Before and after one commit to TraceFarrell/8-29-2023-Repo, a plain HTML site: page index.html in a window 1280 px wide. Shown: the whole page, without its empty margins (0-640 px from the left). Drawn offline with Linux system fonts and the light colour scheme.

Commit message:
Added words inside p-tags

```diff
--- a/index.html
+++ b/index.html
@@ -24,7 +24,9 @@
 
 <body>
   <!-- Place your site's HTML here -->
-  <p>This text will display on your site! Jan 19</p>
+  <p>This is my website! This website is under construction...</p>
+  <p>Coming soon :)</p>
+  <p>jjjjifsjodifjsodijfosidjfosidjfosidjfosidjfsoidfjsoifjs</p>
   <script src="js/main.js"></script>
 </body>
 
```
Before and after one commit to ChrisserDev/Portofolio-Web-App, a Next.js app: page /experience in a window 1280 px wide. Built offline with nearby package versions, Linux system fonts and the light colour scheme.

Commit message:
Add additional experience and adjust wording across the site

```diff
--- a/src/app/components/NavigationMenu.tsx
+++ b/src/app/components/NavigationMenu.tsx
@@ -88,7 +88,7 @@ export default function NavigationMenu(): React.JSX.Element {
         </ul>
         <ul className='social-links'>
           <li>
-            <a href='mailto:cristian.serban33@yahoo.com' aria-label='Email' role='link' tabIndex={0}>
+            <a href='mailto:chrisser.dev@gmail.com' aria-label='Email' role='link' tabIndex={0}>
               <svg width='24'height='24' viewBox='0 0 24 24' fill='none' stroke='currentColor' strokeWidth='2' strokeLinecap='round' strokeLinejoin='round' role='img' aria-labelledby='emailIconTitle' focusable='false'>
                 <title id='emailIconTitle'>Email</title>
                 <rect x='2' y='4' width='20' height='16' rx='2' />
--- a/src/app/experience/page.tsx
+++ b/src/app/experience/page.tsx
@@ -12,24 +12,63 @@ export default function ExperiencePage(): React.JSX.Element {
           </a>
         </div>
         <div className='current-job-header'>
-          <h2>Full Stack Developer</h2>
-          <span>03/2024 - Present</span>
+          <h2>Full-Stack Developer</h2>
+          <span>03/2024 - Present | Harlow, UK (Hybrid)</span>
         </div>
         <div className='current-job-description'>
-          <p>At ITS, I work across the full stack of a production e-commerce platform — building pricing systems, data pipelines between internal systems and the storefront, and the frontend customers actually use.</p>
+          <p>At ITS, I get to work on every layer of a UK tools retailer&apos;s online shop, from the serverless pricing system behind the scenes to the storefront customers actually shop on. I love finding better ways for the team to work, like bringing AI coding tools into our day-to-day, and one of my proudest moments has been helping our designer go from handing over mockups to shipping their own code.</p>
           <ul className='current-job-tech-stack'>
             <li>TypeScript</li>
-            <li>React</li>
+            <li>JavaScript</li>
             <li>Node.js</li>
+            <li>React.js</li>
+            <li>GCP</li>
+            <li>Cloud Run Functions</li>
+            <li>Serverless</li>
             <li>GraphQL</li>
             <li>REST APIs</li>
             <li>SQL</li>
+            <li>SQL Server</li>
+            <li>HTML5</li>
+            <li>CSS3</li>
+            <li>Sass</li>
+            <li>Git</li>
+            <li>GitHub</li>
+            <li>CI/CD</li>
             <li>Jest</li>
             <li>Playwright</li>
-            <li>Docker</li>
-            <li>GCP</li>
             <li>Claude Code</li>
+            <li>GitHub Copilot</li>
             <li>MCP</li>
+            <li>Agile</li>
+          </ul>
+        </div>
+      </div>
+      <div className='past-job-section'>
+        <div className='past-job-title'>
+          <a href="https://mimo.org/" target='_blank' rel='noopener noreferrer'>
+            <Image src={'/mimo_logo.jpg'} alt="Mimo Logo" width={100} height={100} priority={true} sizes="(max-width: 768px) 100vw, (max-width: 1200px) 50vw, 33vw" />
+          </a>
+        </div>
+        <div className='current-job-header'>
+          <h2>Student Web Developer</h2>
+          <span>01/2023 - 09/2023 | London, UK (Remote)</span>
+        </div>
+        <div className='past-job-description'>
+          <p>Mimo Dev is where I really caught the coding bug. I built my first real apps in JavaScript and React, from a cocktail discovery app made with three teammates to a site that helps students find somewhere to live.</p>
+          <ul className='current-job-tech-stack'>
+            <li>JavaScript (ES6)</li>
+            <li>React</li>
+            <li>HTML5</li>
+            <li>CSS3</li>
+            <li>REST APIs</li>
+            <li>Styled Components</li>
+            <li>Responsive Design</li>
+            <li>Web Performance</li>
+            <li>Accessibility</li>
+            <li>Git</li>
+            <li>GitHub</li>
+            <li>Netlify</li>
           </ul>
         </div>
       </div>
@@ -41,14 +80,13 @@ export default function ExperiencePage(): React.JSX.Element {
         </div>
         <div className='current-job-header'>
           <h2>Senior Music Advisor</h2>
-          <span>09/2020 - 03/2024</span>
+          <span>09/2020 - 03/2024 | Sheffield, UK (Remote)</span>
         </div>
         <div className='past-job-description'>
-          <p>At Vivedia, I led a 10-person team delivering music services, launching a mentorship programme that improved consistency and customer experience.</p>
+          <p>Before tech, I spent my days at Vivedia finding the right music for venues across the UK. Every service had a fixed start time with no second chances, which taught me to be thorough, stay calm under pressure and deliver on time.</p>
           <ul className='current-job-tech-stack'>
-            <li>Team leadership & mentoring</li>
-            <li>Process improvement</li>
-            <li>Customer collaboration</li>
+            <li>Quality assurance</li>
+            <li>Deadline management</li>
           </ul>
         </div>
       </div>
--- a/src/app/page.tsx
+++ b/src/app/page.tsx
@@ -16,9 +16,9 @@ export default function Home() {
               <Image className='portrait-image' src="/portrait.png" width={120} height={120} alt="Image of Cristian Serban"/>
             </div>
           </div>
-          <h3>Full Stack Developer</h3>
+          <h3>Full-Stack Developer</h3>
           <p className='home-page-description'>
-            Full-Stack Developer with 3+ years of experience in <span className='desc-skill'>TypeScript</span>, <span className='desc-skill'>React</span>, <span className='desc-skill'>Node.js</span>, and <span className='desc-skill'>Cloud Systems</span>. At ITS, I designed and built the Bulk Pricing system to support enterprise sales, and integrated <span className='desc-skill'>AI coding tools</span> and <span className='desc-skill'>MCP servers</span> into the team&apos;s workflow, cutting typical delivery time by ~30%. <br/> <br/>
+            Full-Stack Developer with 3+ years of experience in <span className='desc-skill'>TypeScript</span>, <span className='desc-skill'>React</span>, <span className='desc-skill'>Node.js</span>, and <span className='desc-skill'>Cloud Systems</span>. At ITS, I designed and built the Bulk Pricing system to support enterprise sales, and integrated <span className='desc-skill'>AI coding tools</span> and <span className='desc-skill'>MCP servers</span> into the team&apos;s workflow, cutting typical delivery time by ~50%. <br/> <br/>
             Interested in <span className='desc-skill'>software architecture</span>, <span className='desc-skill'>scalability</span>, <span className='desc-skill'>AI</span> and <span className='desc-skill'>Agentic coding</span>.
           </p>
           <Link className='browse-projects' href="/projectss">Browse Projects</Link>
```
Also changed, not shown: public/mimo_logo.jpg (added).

- - - - -

The lines above should be duplicated exactly.

Before and after one commit to TraceFarrell/8-29-2023-Repo, a plain HTML site: page index.html in a window 1280 px wide. Shown: the whole page, without its empty margins (0-640 px from the left). Drawn offline with Linux system fonts and the light colour scheme.

Commit message:
Added words inside p-tags

```diff
--- a/index.html
+++ b/index.html
@@ -24,7 +24,9 @@
 
 <body>
   <!-- Place your site's HTML here -->
-  <p>This text will display on your site! Jan 19</p>
+  <p>This is my website! This website is under construction...</p>
+  <p>Coming soon :)</p>
+  <p>jjjjifsjodifjsodijfosidjfosidjfosidjfosidjfsoidfjsoifjs</p>
   <script src="js/main.js"></script>
 </body>
 
```
Before and after one commit to ChrisserDev/Portofolio-Web-App, a Next.js app: page /experience in a window 1280 px wide. Built offline with nearby package versions, Linux system fonts and the light colour scheme.

Commit message:
Add additional experience and adjust wording across the site

```diff
--- a/src/app/components/NavigationMenu.tsx
+++ b/src/app/components/NavigationMenu.tsx
@@ -88,7 +88,7 @@ export default function NavigationMenu(): React.JSX.Element {
         </ul>
         <ul className='social-links'>
           <li>
-            <a href='mailto:cristian.serban33@yahoo.com' aria-label='Email' role='link' tabIndex={0}>
+            <a href='mailto:chrisser.dev@gmail.com' aria-label='Email' role='link' tabIndex={0}>
               <svg width='24'height='24' viewBox='0 0 24 24' fill='none' stroke='currentColor' strokeWidth='2' strokeLinecap='round' strokeLinejoin='round' role='img' aria-labelledby='emailIconTitle' focusable='false'>
                 <title id='emailIconTitle'>Email</title>
                 <rect x='2' y='4' width='20' height='16' rx='2' />
--- a/src/app/experience/page.tsx
+++ b/src/app/experience/page.tsx
@@ -12,24 +12,63 @@ export default function ExperiencePage(): React.JSX.Element {
           </a>
         </div>
         <div className='current-job-header'>
-          <h2>Full Stack Developer</h2>
-          <span>03/2024 - Present</span>
+          <h2>Full-Stack Developer</h2>
+          <span>03/2024 - Present | Harlow, UK (Hybrid)</span>
         </div>
         <div className='current-job-description'>
-          <p>At ITS, I work across the full stack of a production e-commerce platform — building pricing systems, data pipelines between internal systems and the storefront, and the frontend customers actually use.</p>
+          <p>At ITS, I get to work on every layer of a UK tools retailer&apos;s online shop, from the serverless pricing system behind the scenes to the storefront customers actually shop on. I love finding better ways for the team to work, like bringing AI coding tools into our day-to-day, and one of my proudest moments has been helping our designer go from handing over mockups to shipping their own code.</p>
           <ul className='current-job-tech-stack'>
             <li>TypeScript</li>
-            <li>React</li>
+            <li>JavaScript</li>
             <li>Node.js</li>
+            <li>React.js</li>
+            <li>GCP</li>
+            <li>Cloud Run Functions</li>
+            <li>Serverless</li>
             <li>GraphQL</li>
             <li>REST APIs</li>
             <li>SQL</li>
+            <li>SQL Server</li>
+            <li>HTML5</li>
+            <li>CSS3</li>
+            <li>Sass</li>
+            <li>Git</li>
+            <li>GitHub</li>
+            <li>CI/CD</li>
             <li>Jest</li>
             <li>Playwright</li>
-            <li>Docker</li>
-            <li>GCP</li>
             <li>Claude Code</li>
+            <li>GitHub Copilot</li>
             <li>MCP</li>
+            <li>Agile</li>
+          </ul>
+        </div>
+      </div>
+      <div className='past-job-section'>
+        <div className='past-job-title'>
+          <a href="https://mimo.org/" target='_blank' rel='noopener noreferrer'>
+            <Image src={'/mimo_logo.jpg'} alt="Mimo Logo" width={100} height={100} priority={true} sizes="(max-width: 768px) 100vw, (max-width: 1200px) 50vw, 33vw" />
+          </a>
+        </div>
+        <div className='current-job-header'>
+          <h2>Student Web Developer</h2>
+          <span>01/2023 - 09/2023 | London, UK (Remote)</span>
+        </div>
+        <div className='past-job-description'>
+          <p>Mimo Dev is where I really caught the coding bug. I built my first real apps in JavaScript and React, from a cocktail discovery app made with three teammates to a site that helps students find somewhere to live.</p>
+          <ul className='current-job-tech-stack'>
+            <li>JavaScript (ES6)</li>
+            <li>React</li>
+            <li>HTML5</li>
+            <li>CSS3</li>
+            <li>REST APIs</li>
+            <li>Styled Components</li>
+            <li>Responsive Design</li>
+            <li>Web Performance</li>
+            <li>Accessibility</li>
+            <li>Git</li>
+            <li>GitHub</li>
+            <li>Netlify</li>
           </ul>
         </div>
       </div>
@@ -41,14 +80,13 @@ export default function ExperiencePage(): React.JSX.Element {
         </div>
         <div className='current-job-header'>
           <h2>Senior Music Advisor</h2>
-          <span>09/2020 - 03/2024</span>
+          <span>09/2020 - 03/2024 | Sheffield, UK (Remote)</span>
         </div>
         <div className='past-job-description'>
-          <p>At Vivedia, I led a 10-person team delivering music services, launching a mentorship programme that improved consistency and customer experience.</p>
+          <p>Before tech, I spent my days at Vivedia finding the right music for venues across the UK. Every service had a fixed start time with no second chances, which taught me to be thorough, stay calm under pressure and deliver on time.</p>
           <ul className='current-job-tech-stack'>
-            <li>Team leadership & mentoring</li>
-            <li>Process improvement</li>
-            <li>Customer collaboration</li>
+            <li>Quality assurance</li>
+            <li>Deadline management</li>
           </ul>
         </div>
       </div>
--- a/src/app/page.tsx
+++ b/src/app/page.tsx
@@ -16,9 +16,9 @@ export default function Home() {
               <Image className='portrait-image' src="/portrait.png" width={120} height={120} alt="Image of Cristian Serban"/>
             </div>
           </div>
-          <h3>Full Stack Developer</h3>
+          <h3>Full-Stack Developer</h3>
           <p className='home-page-description'>
-            Full-Stack Developer with 3+ years of experience in <span className='desc-skill'>TypeScript</span>, <span className='desc-skill'>React</span>, <span className='desc-skill'>Node.js</span>, and <span className='desc-skill'>Cloud Systems</span>. At ITS, I designed and built the Bulk Pricing system to support enterprise sales, and integrated <span className='desc-skill'>AI coding tools</span> and <span className='desc-skill'>MCP servers</span> into the team&apos;s workflow, cutting typical delivery time by ~30%. <br/> <br/>
+            Full-Stack Developer with 3+ years of experience in <span className='desc-skill'>TypeScript</span>, <span className='desc-skill'>React</span>, <span className='desc-skill'>Node.js</span>, and <span className='desc-skill'>Cloud Systems</span>. At ITS, I designed and built the Bulk Pricing system to support enterprise sales, and integrated <span className='desc-skill'>AI coding tools</span> and <span className='desc-skill'>MCP servers</span> into the team&apos;s workflow, cutting typical delivery time by ~50%. <br/> <br/>
             Interested in <span className='desc-skill'>software architecture</span>, <span className='desc-skill'>scalability</span>, <span className='desc-skill'>AI</span> and <span className='desc-skill'>Agentic coding</span>.
           </p>
           <Link className='browse-projects' href="/projectss">Browse Projects</Link>
```
Also changed, not shown: public/mimo_logo.jpg (added).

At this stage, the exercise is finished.